Out of all the monuments and temples in ancient Egypt, it is really hard to find a one that can match the level of perfection and endurance of Hatshepsut temple. Everything about the temple screams beauty, elegance & wonder. Hatshepsut temple is also able to reflect the greatness of the new kingdom (1550-1070 BC) and showcase the vital role Queen Hatshepsut played in creating the legacy of ancient Egypt.
The temple is in an amazing condition which only shows the temple capability to stand the taste of time and ability to solidify Hatshepsut’s glory to the fullest light.
Hatshepsut Temple Location
Hatshepsut temple was built by Queen Hatshepsut (1507-1458 BC) during the 18th dynasty in the new kingdom on the west bank of the Nile under the cliffs of “Deir El-Bahari”. It was meant to become the mortuary temple of Hatshepsut and was known as Djoser-Djeseru (Holy of Holies).
Hatshepsut temple is next to the mortuary temple of Mentuhotep II which acted as a primary model. It was dedicated to the creator god Amun and to the everlasting legacy of Hatshepsut.
Hatshepsut Temple Facts
Hatshepsut (1479-1458 BCE) began her life as the wife of Thutmose II and rose to be the most powerful female Pharaoh in ancient Egyptian history.
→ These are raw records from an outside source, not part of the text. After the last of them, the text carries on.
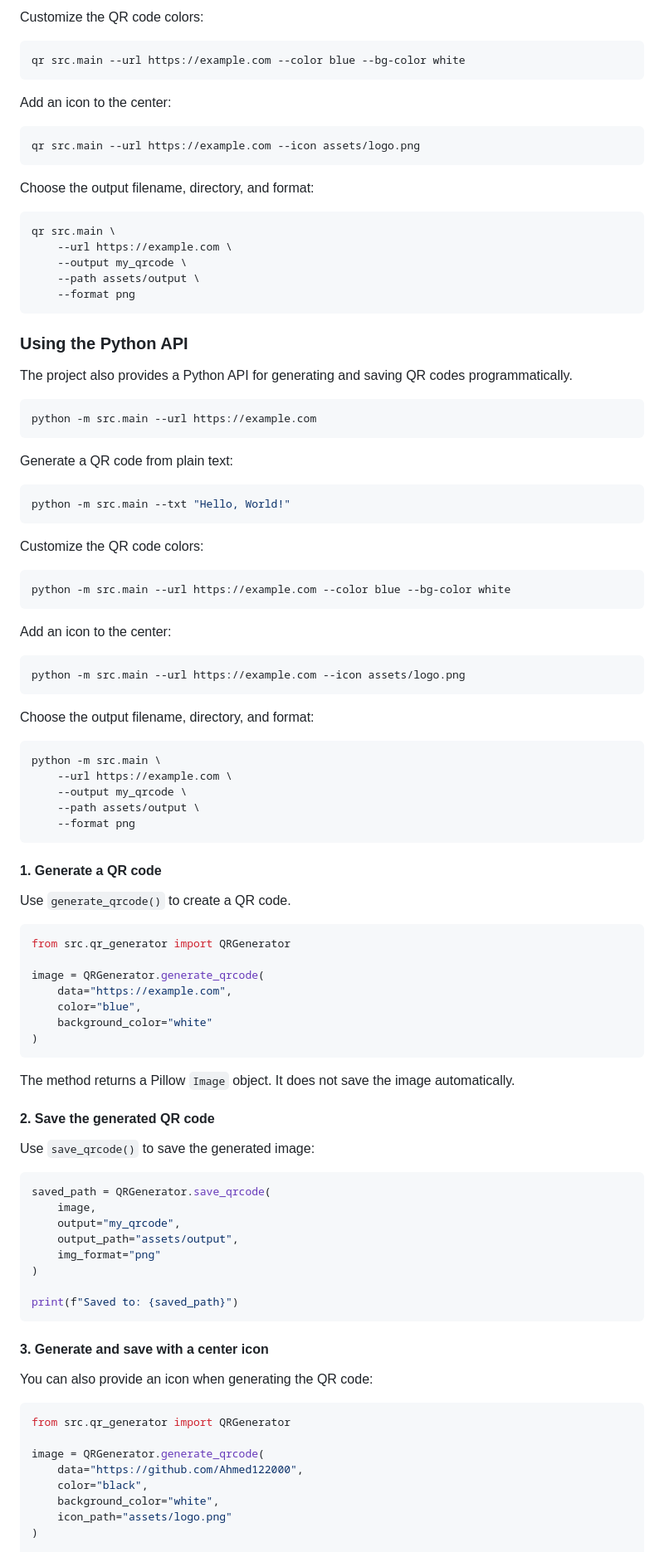
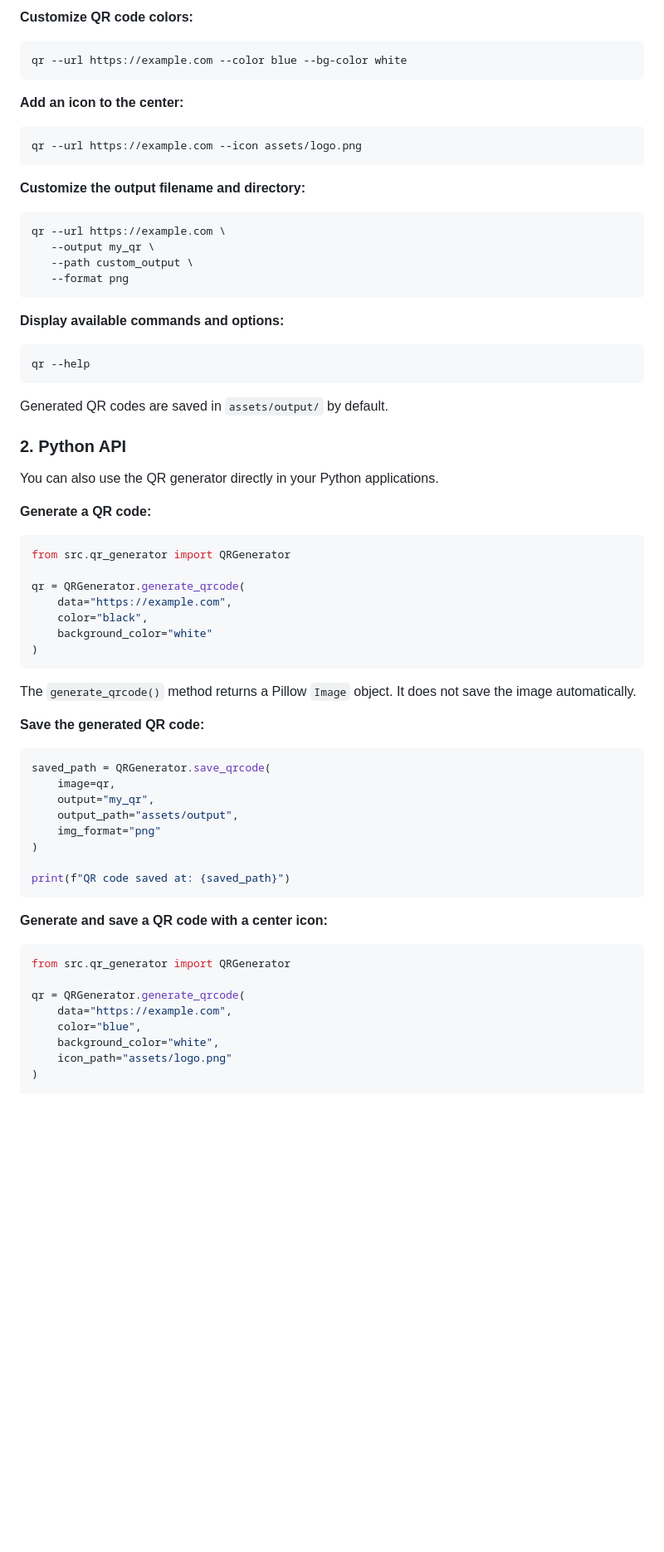
Before and after one commit to Ahmed122000/QR-Code-Generator, a Markdown page: README.md, the part around one of its changes. Shown at 83% size. Rendered like a GitHub page; blank space fills up the shorter version.

Commit message:
update the documentation for the project

````diff
--- a/README.md
+++ b/README.md
@@ -87,105 +68,73 @@ qr src.main --txt "Hello, World!"
 ```
 
-Customize the QR code colors:
+**Customize QR code colors:**
 
 ```bash
-qr src.main --url https://example.com --color blue --bg-color white
+qr --url https://example.com --color blue --bg-color white
 ```
 
-Add an icon to the center:
+**Add an icon to the center:**
 
 ```bash
-qr src.main --url https://example.com --icon assets/logo.png
+qr --url https://example.com --icon assets/logo.png
 ```
 
-Choose the output filename, directory, and format:
+**Customize the output filename and directory:**
 
 ```bash
-qr src.main \
-    --url https://example.com \
-    --output my_qrcode \
-    --path assets/output \
-    --format png
+qr --url https://example.com \
+   --output my_qr \
+   --path custom_output \
+   --format png
 ```
 
-### Using the Python API
-
-The project also provides a Python API for generating and saving QR codes programmatically.
+**Display available commands and options:**
 
 ```bash
-python -m src.main --url https://example.com
+qr --help
 ```
 
-Generate a QR code from plain text:
+Generated QR codes are saved in `assets/output/` by default.
 
-```bash
-python -m src.main --txt "Hello, World!"
-```
+### 2. Python API
 
-Customize the QR code colors:
+You can also use the QR generator directly in your Python applications.
 
-```bash
-python -m src.main --url https://example.com --color blue --bg-color white
-```
-
-Add an icon to the center:
-
-```bash
-python -m src.main --url https://example.com --icon assets/logo.png
-```
-
-Choose the output filename, directory, and format:
-
-```bash
-python -m src.main \
-    --url https://example.com \
-    --output my_qrcode \
-    --path assets/output \
-    --format png
-```
-
-
-#### 1. Generate a QR code
-
-Use `generate_qrcode()` to create a QR code.
+**Generate a QR code:**
 
 ```python
 from src.qr_generator import QRGenerator
 
-image = QRGenerator.generate_qrcode(
+qr = QRGenerator.generate_qrcode(
     data="https://example.com",
-    color="blue",
+    color="black",
     background_color="white"
 )
 ```
 
-The method returns a Pillow `Image` object. It does not save the image automatically.
+The `generate_qrcode()` method returns a Pillow `Image` object. It does not save the image automatically.
 
-#### 2. Save the generated QR code
-
-Use `save_qrcode()` to save the generated image:
+**Save the generated QR code:**
 
 ```python
 saved_path = QRGenerator.save_qrcode(
-    image,
-    output="my_qrcode",
+    image=qr,
+    output="my_qr",
     output_path="assets/output",
     img_format="png"
 )
 
-print(f"Saved to: {saved_path}")
+print(f"QR code saved at: {saved_path}")
 ```
 
-#### 3. Generate and save with a center icon
-
-You can also provide an icon when generating the QR code:
+**Generate and save a QR code with a center icon:**
 
 ```python
 from src.qr_generator import QRGenerator
 
-image = QRGenerator.generate_qrcode(
-    data="https://github.com/Ahmed122000",
-    color="black",
+qr = QRGenerator.generate_qrcode(
+    data="https://example.com",
+    color="blue",
     background_color="white",
     icon_path="assets/logo.png"
 )
````
Also changed, not shown: other parts of README.md (+92 -156 lines).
She gained a powerful position as the wife of the god Amun and when her Husband King Thutmose II passed away, she became the queen-regent to her Husband’s son Thutmose III but she soon took over control of the throne.
Her reign was one of the most peaceful and prosperous as she improved the socioeconomic status to the highest level by creating lucrative trade deals with the land of the punt and expanded the Karnak temple.
Hatshepsut Temple Architecture
Hatshepsut temple is about 17 miles northwest of Luxor on the western side of the great capital of Egypt in the new Kingdom Thebes. It was designed by Hatshepsut’s chancellor Senenmut in 1479 BC and took 15 years to construct. The design of the temple is based on the concept of Classical Architecture (A style of Architecture driven from Greek & Roman origin). The style of the new kingdom enjoyed active worship and sanctuaries to honor the gods unlike the megalithic geometry of the old Kingdom.
The temple consists of three levels; and holds the home of two statues of Osiris, sphinx avenue and colonnades with Square Pillars. It has a shrine of Hathor that has a hypostyle hall with twelve beautiful columns and the chapel of Anubis that has a hypostyle hall with fluted columns, there is also a sanctuary of Amun.
One of the main highlights of the temple is the astronomical alignment similar to one at the temple of Abu Simbel and the majestic wall carvings and descriptions that detail and document various historical events about Hatshepsut’s achievements like her expedition in the lands of the punt and her religious devotion to the god Amun.